Mowing grass accomplishes more than just keeping your lawn neat: it also keeps it healthy. You won't have to cut your grass as often during the dormant season as you do during the active growing season, but this timing varies by the type of grass in your lawn. Keeping your grass at an optimal height and ensuring you don't remove too much at once are the keys to maintaining a healthy, green lawn.
When to Mow
Grass needs mowing most during the growing season. For warm-season grasses, this is the summer; cool-season grasses grow in the spring and fall instead. Leave the grass clippings on the lawn -- as long as they're not wet and heavy -- to fertilize your lawn. These clippings can contain as much as 3 to 4 percent nitrogen and 2.5 to 3.5 percent potassium.
Frequency of Mowing
The rate of grass growth and desired height of your lawn determine how often you need to mow. Typically, mowing once a week during the growing season should suffice to keep your lawn healthy. The rest of the time, you can reduce the frequency of cutting to every other week, as necessary.
One Third Rule
It can be tempting to hack away at an overgrown lawn, removing most of the length of grass blades in one session, but this can stress the grass. Cutting too much grass at once steals the grass's food-producing parts, which starves the lawn and turns it brown. When you mow your lawn, remove only one third of the grass blades' height at a time.
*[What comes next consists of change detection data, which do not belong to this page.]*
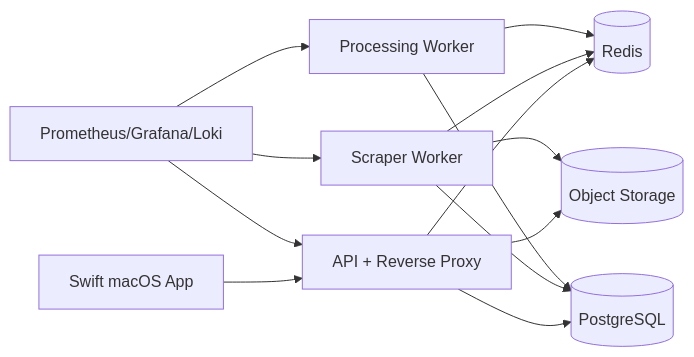
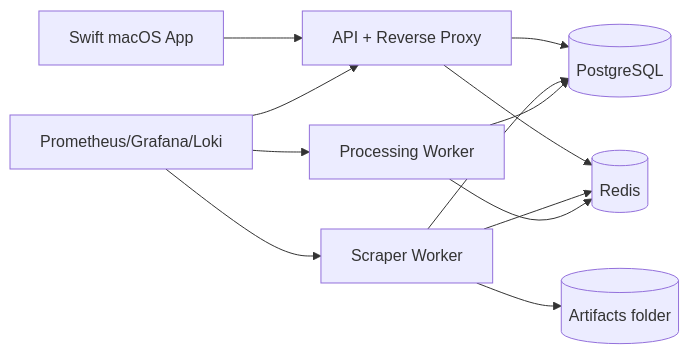
The diagram in docs/infra.md (salexandr0s/real-estate-intelligence-engine), drawn with Mermaid before and after one commit. The commit also changed other lines of this file and 1 other file, not shown here.

First line of the commit message:
docs: describe the artifacts folder that replaced object storage

````diff
--- a/docs/infra.md
+++ b/docs/infra.md
@@ -336,15 +336,14 @@
 ```mermaid
 flowchart LR
   APP[Swift macOS App] --> API[API + Reverse Proxy]
   API --> PG[(PostgreSQL)]
   API --> REDIS[(Redis)]
-  API --> MINIO[(Object Storage)]
   SCRAPER[Scraper Worker] --> REDIS
   SCRAPER --> PG
-  SCRAPER --> MINIO
+  SCRAPER --> ART[(Artifacts folder)]
   PROCESS[Processing Worker] --> REDIS
   PROCESS --> PG
   OBS[Prometheus/Grafana/Loki] --> API
   OBS --> SCRAPER
   OBS --> PROCESS
 ```
````
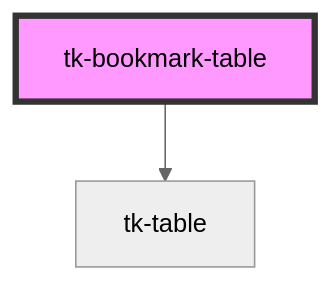
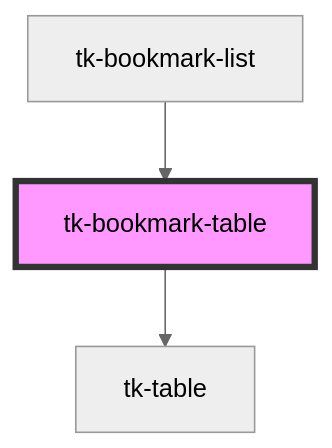
The diagram in tk-bookmark/src/components/bookmark/tk-bookmark-table/readme.md (tomokat/tk-bookmark-app), drawn with Mermaid (neutral theme) before and after one commit. The commit also changed other lines of this file and 5 other files, not shown here.

````diff
--- a/tk-bookmark/src/components/bookmark/tk-bookmark-table/readme.md
+++ b/tk-bookmark/src/components/bookmark/tk-bookmark-table/readme.md
@@ -15,5 +26,6 @@
 ```mermaid
 graph TD;
   tk-bookmark-table --> tk-table
+  tk-bookmark-list --> tk-bookmark-table
   style tk-bookmark-table fill:#f9f,stroke:#333,stroke-width:4px
 ```
````
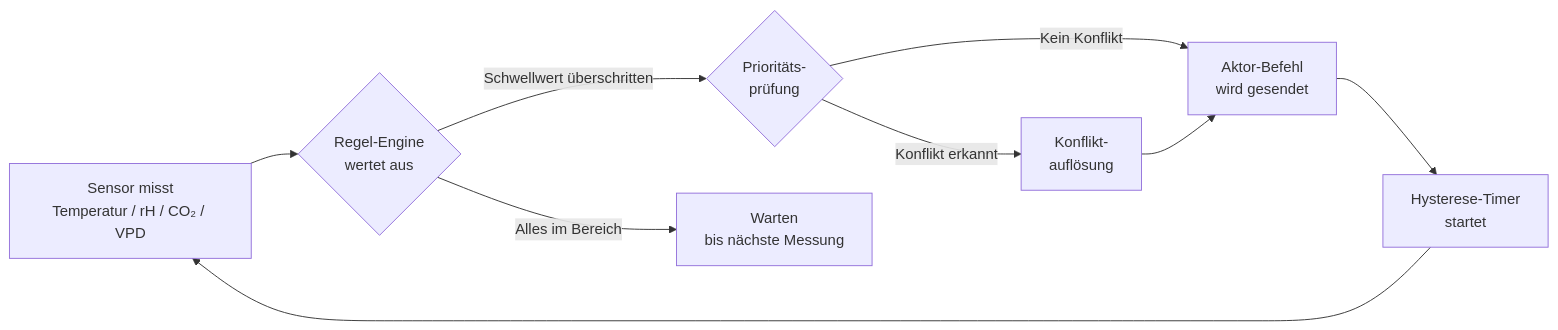
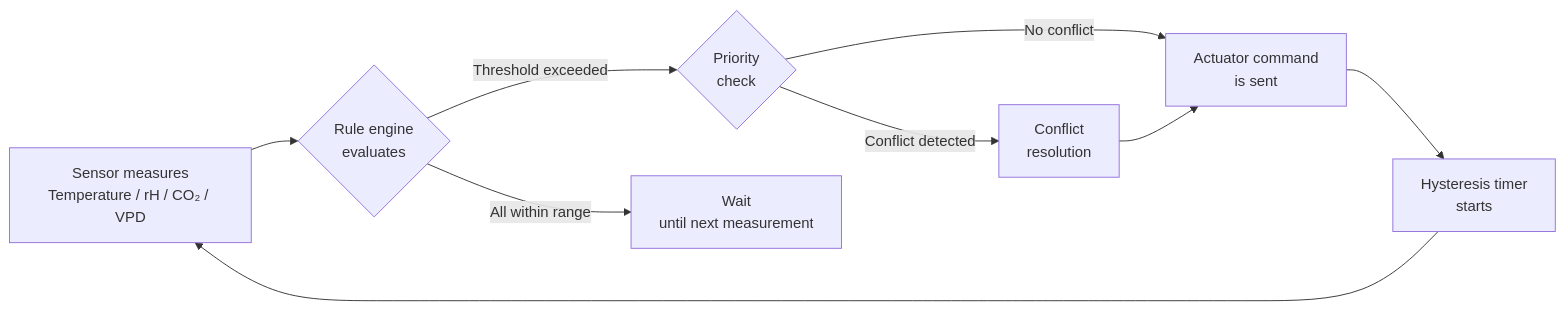
The first of 2 diagrams in docs/de/user-guide/actuator-control.md (nolte/kamerplanter), drawn with Mermaid before and after one commit. The commit also changed other lines of this file and 44 other files, not shown here.

First line of the commit message:
docs: make all Mermaid diagrams spec-compliant (repo-wide sweep)

````diff
--- a/docs/de/user-guide/actuator-control.md
+++ b/docs/de/user-guide/actuator-control.md
@@ -22,11 +23,11 @@
 ```mermaid
 flowchart LR
-    S[Sensor misst\nTemperatur / rH / CO₂ / VPD] --> E{Regel-Engine\nwertet aus}
-    E -->|Schwellwert überschritten| P{Prioritäts-\nprüfung}
-    E -->|Alles im Bereich| W[Warten\nbis nächste Messung]
-    P -->|Kein Konflikt| A[Aktor-Befehl\nwird gesendet]
-    P -->|Konflikt erkannt| K[Konflikt-\nauflösung]
+    S[Sensor measures<br/>Temperature / rH / CO₂ / VPD] --> E{Rule engine<br/>evaluates}
+    E -->|Threshold exceeded| P{Priority<br/>check}
+    E -->|All within range| W[Wait<br/>until next measurement]
+    P -->|No conflict| A[Actuator command<br/>is sent]
+    P -->|Conflict detected| K[Conflict<br/>resolution]
     K --> A
-    A --> H[Hysterese-Timer\nstartet]
+    A --> H[Hysteresis timer<br/>starts]
     H --> S
 ```
````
If you need to cut more than this, mow your lawn on a regular basis until it is at the height you desire -- but still, never cut more than one third at a time.